Or, if RSS feeds are more your thing, Aetiology’s is http://feeds.feedburner.com/scienceblogs/aetiology

Now back to your regularly scheduled programming…

Misc. link-lovin’

I’ve been really terrible at spreading around some link love this year, largely because my time to read other blogs has been significantly diminished due to my other responsibilities. However yesterday I was able to do a tiny bit of catching up.

I’ve not blogged much on HIV denial recently (no time, alas, to keep the comments cleaned up). However, regular readers may recall how much the HIV folks hated to be compared to creationists. ERV points out a post by an evolution denier championing HIV denial as well. Birds of a feather…

In a related vein, James muses what should be done about “pseudoskeptics”, period. His focus is on climate change but the same arguments and questions can be posed about those denying HIV, germ theory, evolution, etc.

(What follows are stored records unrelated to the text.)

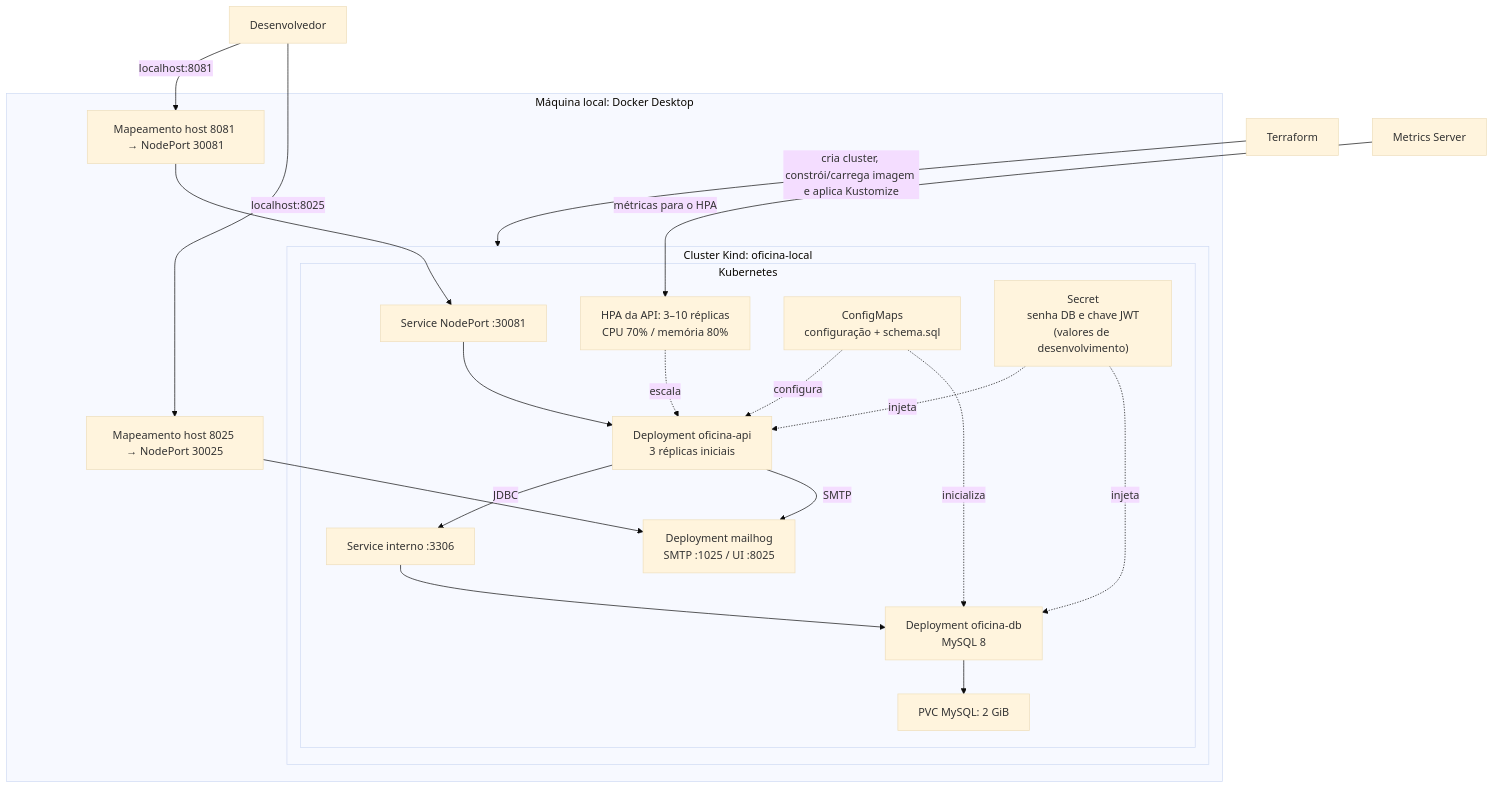
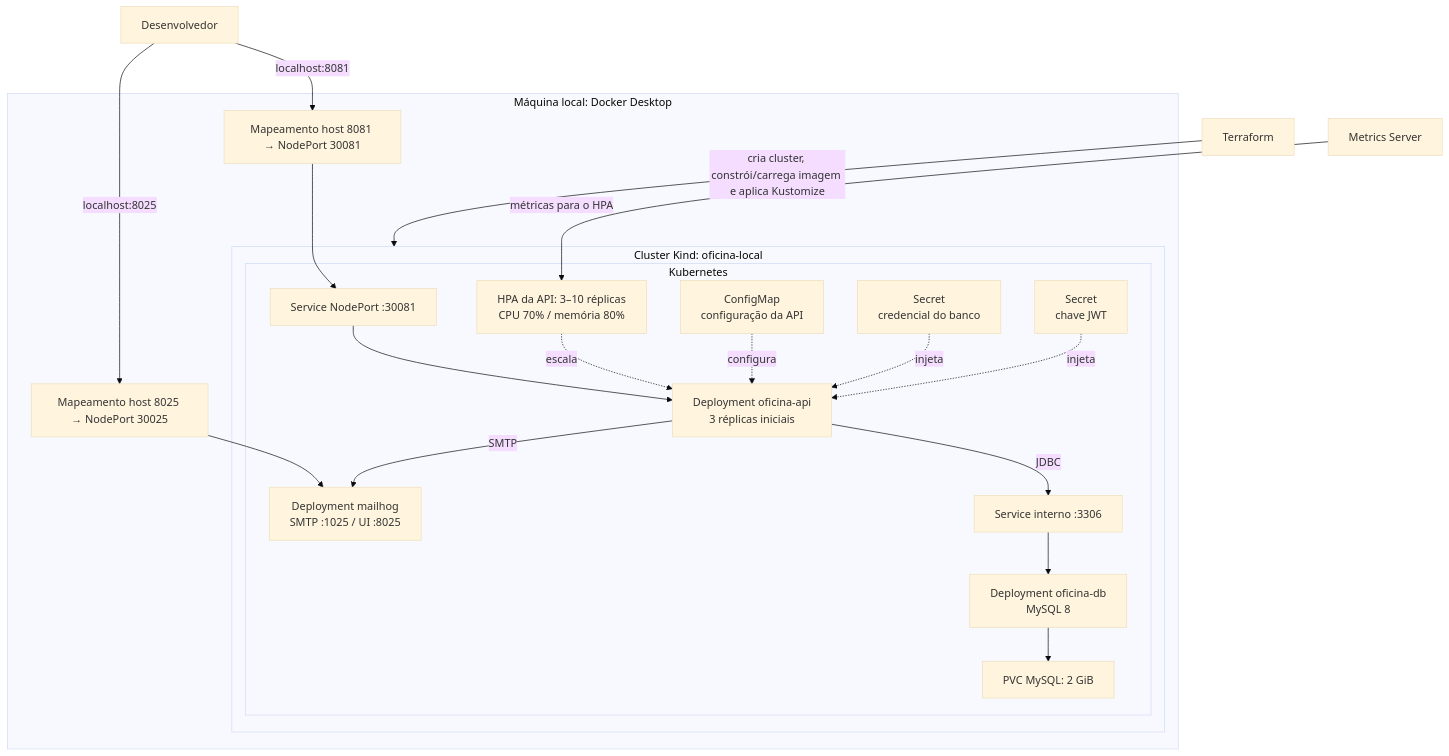
Before and after one commit to mateuslourencao/soat-fase1-tech-challenge: the second of 3 diagrams in README.md, drawn with Mermaid (base theme). The commit also changed other lines of this file and 8 other files, not shown here.

````diff
--- a/README.md
+++ b/README.md
@@ -85,35 +85,35 @@
 ```mermaid
 flowchart TB
     DEV[Desenvolvedor] -->|localhost:8081| PORTAPI
     DEV -->|localhost:8025| PORTMAIL
     subgraph HOST[Máquina local: Docker Desktop]
         subgraph KIND[Cluster Kind: oficina-local]
             subgraph K8S[Kubernetes]
                 SVCAPI[Service NodePort :30081]
                 HPA[HPA da API: 3–10 réplicas<br/>CPU 70% / memória 80%]
                 API[Deployment oficina-api<br/>3 réplicas iniciais]
                 SVCDB[Service interno :3306]
                 MYSQL[Deployment oficina-db<br/>MySQL 8]
                 PVC[PVC MySQL: 2 GiB]
                 MAIL[Deployment mailhog<br/>SMTP :1025 / UI :8025]
-                CM[ConfigMaps<br/>configuração + schema.sql]
-                SECRET["Secret<br/>senha DB e chave JWT<br/>(valores de desenvolvimento)"]
+                CM[ConfigMap<br/>configuração da API]
+                DBSECRET[Secret<br/>credencial do banco]
+                APISECRET[Secret<br/>chave JWT]
                 SVCAPI --> API
                 HPA -. escala .-> API
                 API -->|JDBC| SVCDB --> MYSQL
                 MYSQL --> PVC
                 API -->|SMTP| MAIL
                 CM -. configura .-> API
-                CM -. inicializa .-> MYSQL
-                SECRET -. injeta .-> API
-                SECRET -. injeta .-> MYSQL
+                DBSECRET -. injeta .-> API
+                APISECRET -. injeta .-> API
             end
         end
         PORTAPI[Mapeamento host 8081 → NodePort 30081]
         PORTMAIL[Mapeamento host 8025 → NodePort 30025]
     end
     PORTAPI --> SVCAPI
     PORTMAIL --> MAIL
     TF[Terraform] -->|cria cluster, constrói/carrega imagem e aplica Kustomize| KIND
     MS[Metrics Server] -->|métricas para o HPA| HPA
 ```
````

To switch the focus from anti-science to interesting science, this week’s Grand Rounds carnival is all about the intersection of medicine and evolution.

I’ve also run across some new-to-me blogs and podcasts to add to the sidebar: Persiflagers Infectious Disease Puscast and This Week in Virology. Science writer Rebecca Skloot has also just joined Scienceblogs, so check out her blog, Culture Dish. Any other good sites I’m missing out on?

In the field…

Back out swabbing today (noses this time, not asses). Heading out with 3 grad students who’ve never done field work before, so should be a fun day. Meanwhile, just got another manuscript submitted last night; that makes four currently under review with still a few other in draft. In the meantime, don’t feel [or feed–TS] the troll(s)–I’ll be back to clean up when I can.

Smallmindedness in small towns

I rarely talk politics here, but I received this email from a cousin the other day:

According to the Book of Revelations the anti-christ is: The anti-christ will be a man, in his 40s, of MUSLIM descent, who will deceive the nations with persuassive language, and have a MASSIVE Christ-like appeal…. the prophecy says that people will flock to him and he will promise false hope and world peace, and when he is in power, will destory everything. Is it OBAMA??

The email itself, unfortunately, isn’t out of the ordinary; many of my family members believe we’re in the End Times. What made this one unique is that the Washington Post has an article up about my hometown (Findlay, Ohio, “Flag City USA”) discussing this phenomenon; more after the jump.
Continue reading “Smallmindedness in small towns”